__MATERIAL SHOWN__.
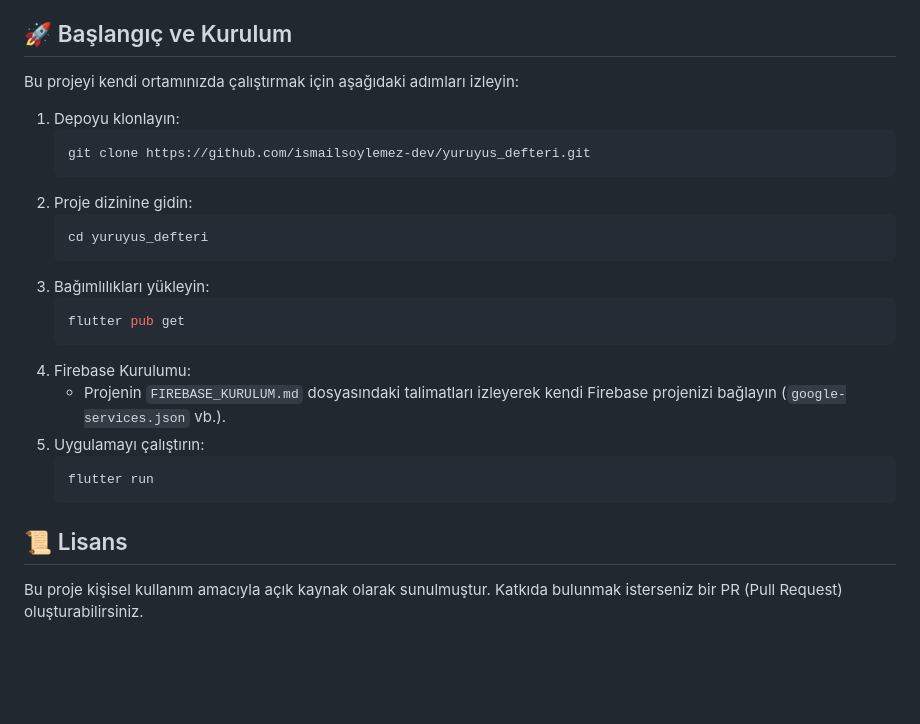
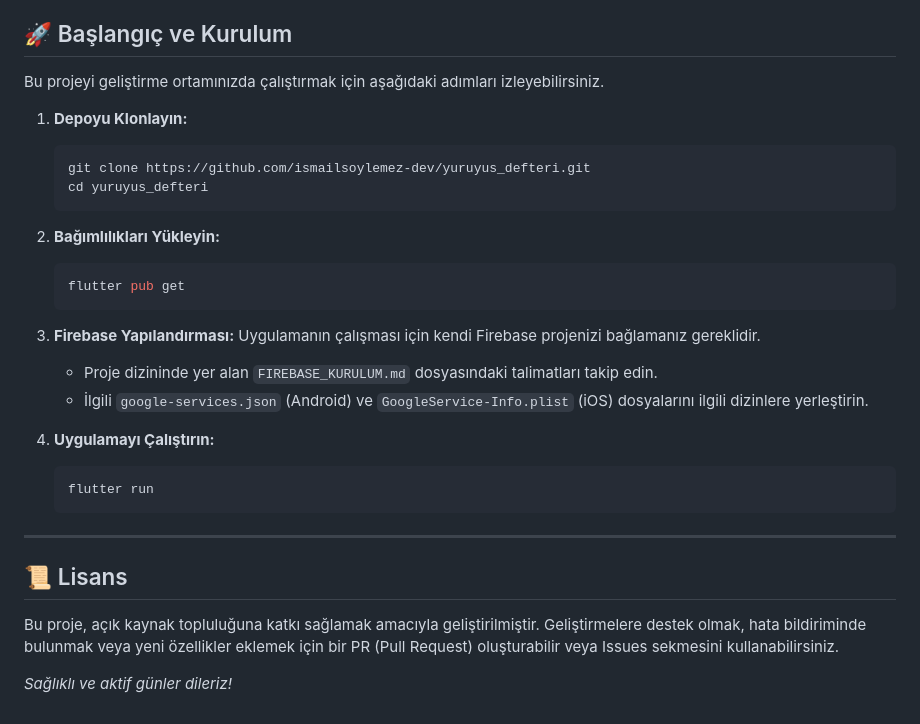
Before and after one commit to ismailsoylemez-dev/yuruyus_defteri, a Markdown page: README.md, the part around one of its changes. Drawn GitHub-style; blank space fills up the shorter version.

````diff
--- a/README.md
+++ b/README.md
@@ -34,27 +55,33 @@ Proje ekran görüntülerini incelemek için aşağıdaki önizlemelere göz ata
 
 ## 🚀 Başlangıç ve Kurulum
 
-Bu projeyi kendi ortamınızda çalıştırmak için aşağıdaki adımları izleyin:
+Bu projeyi geliştirme ortamınızda çalıştırmak için aşağıdaki adımları izleyebilirsiniz.
 
-1. Depoyu klonlayın:
+1. **Depoyu Klonlayın:**
    ```bash
    git clone https://github.com/ismailsoylemez-dev/yuruyus_defteri.git
-   ```
-2. Proje dizinine gidin:
-   ```bash
    cd yuruyus_defteri
    ```
-3. Bağımlılıkları yükleyin:
+
+2. **Bağımlılıkları Yükleyin:**
    ```bash
    flutter pub get
    ```
-4. Firebase Kurulumu:
-   - Projenin `FIREBASE_KURULUM.md` dosyasındaki talimatları izleyerek kendi Firebase projenizi bağlayın (`google-services.json` vb.).
-5. Uygulamayı çalıştırın:
+
+3. **Firebase Yapılandırması:**
+   Uygulamanın çalışması için kendi Firebase projenizi bağlamanız gereklidir.
+   - Proje dizininde yer alan `FIREBASE_KURULUM.md` dosyasındaki talimatları takip edin.
+   - İlgili `google-services.json` (Android) ve `GoogleService-Info.plist` (iOS) dosyalarını ilgili dizinlere yerleştirin.
+
+4. **Uygulamayı Çalıştırın:**
    ```bash
    flutter run
    ```
 
+---
+
 ## 📜 Lisans
 
-Bu proje kişisel kullanım amacıyla açık kaynak olarak sunulmuştur. Katkıda bulunmak isterseniz bir PR (Pull Request) oluşturabilirsiniz.
+Bu proje, açık kaynak topluluğuna katkı sağlamak amacıyla geliştirilmiştir. Geliştirmelere destek olmak, hata bildiriminde bulunmak veya yeni özellikler eklemek için bir PR (Pull Request) oluşturabilir veya Issues sekmesini kullanabilirsiniz.
+
+*Sağlıklı ve aktif günler dileriz!*
````
Also changed, not shown: other parts of README.md (+44 -23 lines).
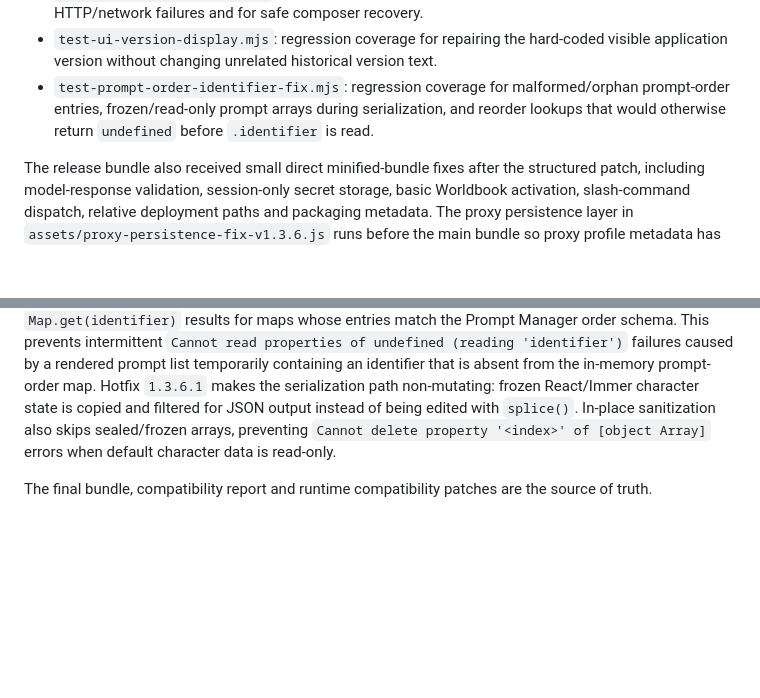
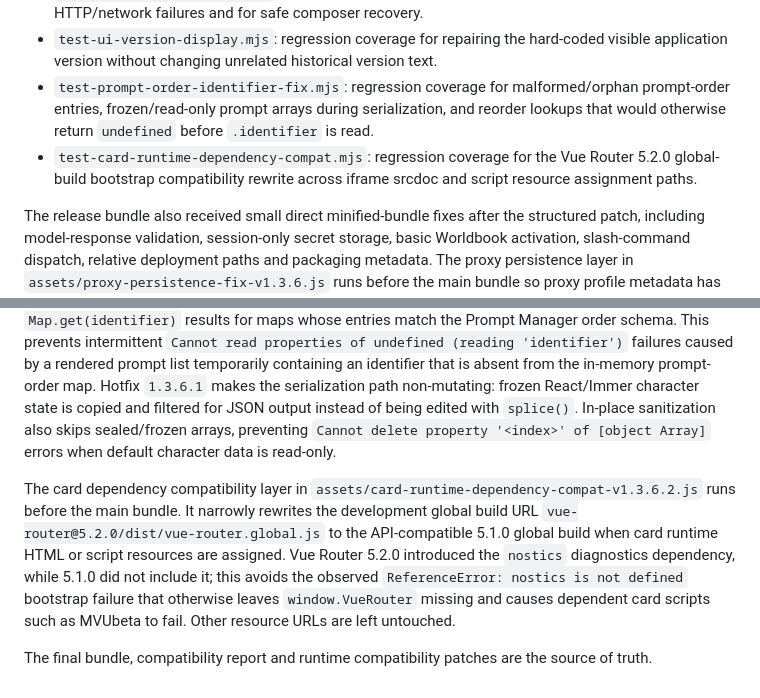
Before and after one commit to tvhuy99-web/SillyTavern-Card-Studio-v1.3.4, a Markdown page: patch-src/README.md, 2 parts joined by grey strips. Rendered like a GitHub page; blank space fills up the shorter version.

Commit message:
document Vue Router card runtime compatibility hotfix

```diff
--- a/patch-src/README.md
+++ b/patch-src/README.md
@@ -11,6 +11,7 @@ This directory is included to make the compatibility work auditable even though
 - `test-chat-send-recovery.mjs`: regression coverage for stuck conversation sending state after HTTP/network failures and for safe composer recovery.
 - `test-ui-version-display.mjs`: regression coverage for repairing the hard-coded visible application version without changing unrelated historical version text.
 - `test-prompt-order-identifier-fix.mjs`: regression coverage for malformed/orphan prompt-order entries, frozen/read-only prompt arrays during serialization, and reorder lookups that would otherwise return `undefined` before `.identifier` is read.
+- `test-card-runtime-dependency-compat.mjs`: regression coverage for the Vue Router 5.2.0 global-build bootstrap compatibility rewrite across iframe srcdoc and script resource assignment paths.
 
 The release bundle also received small direct minified-bundle fixes after the structured patch, including model-response validation, session-only secret storage, basic Worldbook activation, slash-command dispatch, relative deployment paths and packaging metadata. The proxy persistence layer in `assets/proxy-persistence-fix-v1.3.6.js` runs before the main bundle so proxy profile metadata has one persistent source of truth while credentials remain session-only by default. Users can explicitly opt in to remembering proxy credentials on their device.
 
@@ -20,4 +21,6 @@ The UI version display layer in `assets/ui-version-display-fix-v1.3.6.js` runs b
 
 The prompt-order identifier recovery layer in `assets/prompt-order-identifier-fix-v1.3.6.js` runs before the main bundle. It repairs malformed prompt/prompt-order data during JSON parsing, serialization and structured cloning, removes orphan custom prompt-order references, and narrowly recovers missing `Map.get(identifier)` results for maps whose entries match the Prompt Manager order schema. This prevents intermittent `Cannot read properties of undefined (reading 'identifier')` failures caused by a rendered prompt list temporarily containing an identifier that is absent from the in-memory prompt-order map. Hotfix `1.3.6.1` makes the serialization path non-mutating: frozen React/Immer character state is copied and filtered for JSON output instead of being edited with `splice()`. In-place sanitization also skips sealed/frozen arrays, preventing `Cannot delete property '<index>' of [object Array]` errors when default character data is read-only.
 
+The card dependency compatibility layer in `assets/card-runtime-dependency-compat-v1.3.6.2.js` runs before the main bundle. It narrowly rewrites the development global build URL `vue-router@5.2.0/dist/vue-router.global.js` to the API-compatible 5.1.0 global build when card runtime HTML or script resources are assigned. Vue Router 5.2.0 introduced the `nostics` diagnostics dependency, while 5.1.0 did not include it; this avoids the observed `ReferenceError: nostics is not defined` bootstrap failure that otherwise leaves `window.VueRouter` missing and causes dependent card scripts such as MVUbeta to fail. Other resource URLs are left untouched.
+
 The final bundle, compatibility report and runtime compatibility patches are the source of truth.
```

__YOUR TASK__. Search the data above for the word "kendi", then gather each line in which it appears.

__RESULT OF THIS TASK__.
-Bu projeyi kendi ortamınızda çalıştırmak için aşağıdaki adımları izleyin:
-   - Projenin `FIREBASE_KURULUM.md` dosyasındaki talimatları izleyerek kendi Firebase projenizi bağlayın (`google-services.json` vb.).
+   Uygulamanın çalışması için kendi Firebase projenizi bağlamanız gereklidir.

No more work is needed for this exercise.